▸ Work required
Copy out the data so that nothing differs from the original.

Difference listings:
···

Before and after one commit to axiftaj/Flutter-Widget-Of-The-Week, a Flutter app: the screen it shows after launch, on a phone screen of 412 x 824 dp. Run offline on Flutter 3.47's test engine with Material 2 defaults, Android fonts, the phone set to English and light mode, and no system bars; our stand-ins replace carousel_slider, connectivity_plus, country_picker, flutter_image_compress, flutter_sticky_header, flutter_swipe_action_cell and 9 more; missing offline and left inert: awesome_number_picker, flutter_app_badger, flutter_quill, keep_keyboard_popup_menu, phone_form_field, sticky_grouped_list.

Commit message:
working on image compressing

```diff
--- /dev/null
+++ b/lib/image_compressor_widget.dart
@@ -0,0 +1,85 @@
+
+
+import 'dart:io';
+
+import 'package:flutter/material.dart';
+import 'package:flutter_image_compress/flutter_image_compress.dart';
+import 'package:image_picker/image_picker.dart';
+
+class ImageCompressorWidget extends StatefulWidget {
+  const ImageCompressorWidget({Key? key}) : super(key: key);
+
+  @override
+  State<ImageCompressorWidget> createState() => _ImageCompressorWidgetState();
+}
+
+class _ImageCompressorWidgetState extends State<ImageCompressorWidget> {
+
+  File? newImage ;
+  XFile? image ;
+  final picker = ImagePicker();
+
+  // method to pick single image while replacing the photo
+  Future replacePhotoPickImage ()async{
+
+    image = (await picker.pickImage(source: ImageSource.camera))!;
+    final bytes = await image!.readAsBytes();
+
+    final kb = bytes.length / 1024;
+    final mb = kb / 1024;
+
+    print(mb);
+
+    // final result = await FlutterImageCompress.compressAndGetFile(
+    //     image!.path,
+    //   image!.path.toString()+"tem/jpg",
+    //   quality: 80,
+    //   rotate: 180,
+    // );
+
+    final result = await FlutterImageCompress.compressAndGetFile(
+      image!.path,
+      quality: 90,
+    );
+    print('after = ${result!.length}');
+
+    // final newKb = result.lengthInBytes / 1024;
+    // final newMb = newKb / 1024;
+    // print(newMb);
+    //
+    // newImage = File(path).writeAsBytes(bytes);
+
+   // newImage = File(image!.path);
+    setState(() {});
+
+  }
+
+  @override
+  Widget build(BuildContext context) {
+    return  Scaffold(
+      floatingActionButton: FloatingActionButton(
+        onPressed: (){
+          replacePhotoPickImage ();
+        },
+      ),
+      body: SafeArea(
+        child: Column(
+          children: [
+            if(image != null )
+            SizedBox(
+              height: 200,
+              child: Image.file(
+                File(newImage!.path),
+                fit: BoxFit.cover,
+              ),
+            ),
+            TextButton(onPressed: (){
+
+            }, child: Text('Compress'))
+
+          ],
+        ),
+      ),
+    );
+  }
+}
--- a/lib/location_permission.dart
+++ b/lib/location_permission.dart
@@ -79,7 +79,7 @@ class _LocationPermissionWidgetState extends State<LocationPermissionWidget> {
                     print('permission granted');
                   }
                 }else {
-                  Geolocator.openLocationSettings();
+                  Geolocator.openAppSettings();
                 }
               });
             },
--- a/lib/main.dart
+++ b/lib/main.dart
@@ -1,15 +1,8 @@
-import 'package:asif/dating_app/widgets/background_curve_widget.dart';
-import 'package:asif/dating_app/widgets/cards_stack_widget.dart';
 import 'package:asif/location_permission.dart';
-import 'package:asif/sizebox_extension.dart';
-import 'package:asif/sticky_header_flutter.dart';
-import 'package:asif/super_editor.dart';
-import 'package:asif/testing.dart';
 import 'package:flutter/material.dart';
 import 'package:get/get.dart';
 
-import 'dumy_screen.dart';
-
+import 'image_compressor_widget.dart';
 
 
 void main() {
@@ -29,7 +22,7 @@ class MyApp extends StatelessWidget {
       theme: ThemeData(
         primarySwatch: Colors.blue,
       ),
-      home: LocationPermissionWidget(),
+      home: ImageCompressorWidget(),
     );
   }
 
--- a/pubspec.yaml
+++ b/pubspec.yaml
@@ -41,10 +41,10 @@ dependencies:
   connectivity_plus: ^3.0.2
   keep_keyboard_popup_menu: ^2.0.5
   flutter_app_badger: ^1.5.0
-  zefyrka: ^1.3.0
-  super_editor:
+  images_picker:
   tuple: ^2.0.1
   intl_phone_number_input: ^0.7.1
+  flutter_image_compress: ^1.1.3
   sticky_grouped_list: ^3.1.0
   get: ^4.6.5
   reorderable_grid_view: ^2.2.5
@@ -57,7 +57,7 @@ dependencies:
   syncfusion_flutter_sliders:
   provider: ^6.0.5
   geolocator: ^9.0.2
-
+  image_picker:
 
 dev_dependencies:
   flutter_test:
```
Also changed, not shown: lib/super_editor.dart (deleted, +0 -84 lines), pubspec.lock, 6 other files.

···

▸ Answer to the problem
Before and after one commit to axiftaj/Flutter-Widget-Of-The-Week, a Flutter app: the screen it shows after launch, on a phone screen of 412 x 824 dp. Run offline on Flutter 3.47's test engine with Material 2 defaults, Android fonts, the phone set to English and light mode, and no system bars; our stand-ins replace carousel_slider, connectivity_plus, country_picker, flutter_image_compress, flutter_sticky_header, flutter_swipe_action_cell and 9 more; missing offline and left inert: awesome_number_picker, flutter_app_badger, flutter_quill, keep_keyboard_popup_menu, phone_form_field, sticky_grouped_list.

Commit message:
working on image compressing

```diff
--- /dev/null
+++ b/lib/image_compressor_widget.dart
@@ -0,0 +1,85 @@
+
+
+import 'dart:io';
+
+import 'package:flutter/material.dart';
+import 'package:flutter_image_compress/flutter_image_compress.dart';
+import 'package:image_picker/image_picker.dart';
+
+class ImageCompressorWidget extends StatefulWidget {
+  const ImageCompressorWidget({Key? key}) : super(key: key);
+
+  @override
+  State<ImageCompressorWidget> createState() => _ImageCompressorWidgetState();
+}
+
+class _ImageCompressorWidgetState extends State<ImageCompressorWidget> {
+
+  File? newImage ;
+  XFile? image ;
+  final picker = ImagePicker();
+
+  // method to pick single image while replacing the photo
+  Future replacePhotoPickImage ()async{
+
+    image = (await picker.pickImage(source: ImageSource.camera))!;
+    final bytes = await image!.readAsBytes();
+
+    final kb = bytes.length / 1024;
+    final mb = kb / 1024;
+
+    print(mb);
+
+    // final result = await FlutterImageCompress.compressAndGetFile(
+    //     image!.path,
+    //   image!.path.toString()+"tem/jpg",
+    //   quality: 80,
+    //   rotate: 180,
+    // );
+
+    final result = await FlutterImageCompress.compressAndGetFile(
+      image!.path,
+      quality: 90,
+    );
+    print('after = ${result!.length}');
+
+    // final newKb = result.lengthInBytes / 1024;
+    // final newMb = newKb / 1024;
+    // print(newMb);
+    //
+    // newImage = File(path).writeAsBytes(bytes);
+
+   // newImage = File(image!.path);
+    setState(() {});
+
+  }
+
+  @override
+  Widget build(BuildContext context) {
+    return  Scaffold(
+      floatingActionButton: FloatingActionButton(
+        onPressed: (){
+          replacePhotoPickImage ();
+        },
+      ),
+      body: SafeArea(
+        child: Column(
+          children: [
+            if(image != null )
+            SizedBox(
+              height: 200,
+              child: Image.file(
+                File(newImage!.path),
+                fit: BoxFit.cover,
+              ),
+            ),
+            TextButton(onPressed: (){
+
+            }, child: Text('Compress'))
+
+          ],
+        ),
+      ),
+    );
+  }
+}
--- a/lib/location_permission.dart
+++ b/lib/location_permission.dart
@@ -79,7 +79,7 @@ class _LocationPermissionWidgetState extends State<LocationPermissionWidget> {
                     print('permission granted');
                   }
                 }else {
-                  Geolocator.openLocationSettings();
+                  Geolocator.openAppSettings();
                 }
               });
             },
--- a/lib/main.dart
+++ b/lib/main.dart
@@ -1,15 +1,8 @@
-import 'package:asif/dating_app/widgets/background_curve_widget.dart';
-import 'package:asif/dating_app/widgets/cards_stack_widget.dart';
 import 'package:asif/location_permission.dart';
-import 'package:asif/sizebox_extension.dart';
-import 'package:asif/sticky_header_flutter.dart';
-import 'package:asif/super_editor.dart';
-import 'package:asif/testing.dart';
 import 'package:flutter/material.dart';
 import 'package:get/get.dart';
 
-import 'dumy_screen.dart';
-
+import 'image_compressor_widget.dart';
 
 
 void main() {
@@ -29,7 +22,7 @@ class MyApp extends StatelessWidget {
       theme: ThemeData(
         primarySwatch: Colors.blue,
       ),
-      home: LocationPermissionWidget(),
+      home: ImageCompressorWidget(),
     );
   }
 
--- a/pubspec.yaml
+++ b/pubspec.yaml
@@ -41,10 +41,10 @@ dependencies:
   connectivity_plus: ^3.0.2
   keep_keyboard_popup_menu: ^2.0.5
   flutter_app_badger: ^1.5.0
-  zefyrka: ^1.3.0
-  super_editor:
+  images_picker:
   tuple: ^2.0.1
   intl_phone_number_input: ^0.7.1
+  flutter_image_compress: ^1.1.3
   sticky_grouped_list: ^3.1.0
   get: ^4.6.5
   reorderable_grid_view: ^2.2.5
@@ -57,7 +57,7 @@ dependencies:
   syncfusion_flutter_sliders:
   provider: ^6.0.5
   geolocator: ^9.0.2
-
+  image_picker:
 
 dev_dependencies:
   flutter_test:
```
Also changed, not shown: lib/super_editor.dart (deleted, +0 -84 lines), pubspec.lock, 6 other files.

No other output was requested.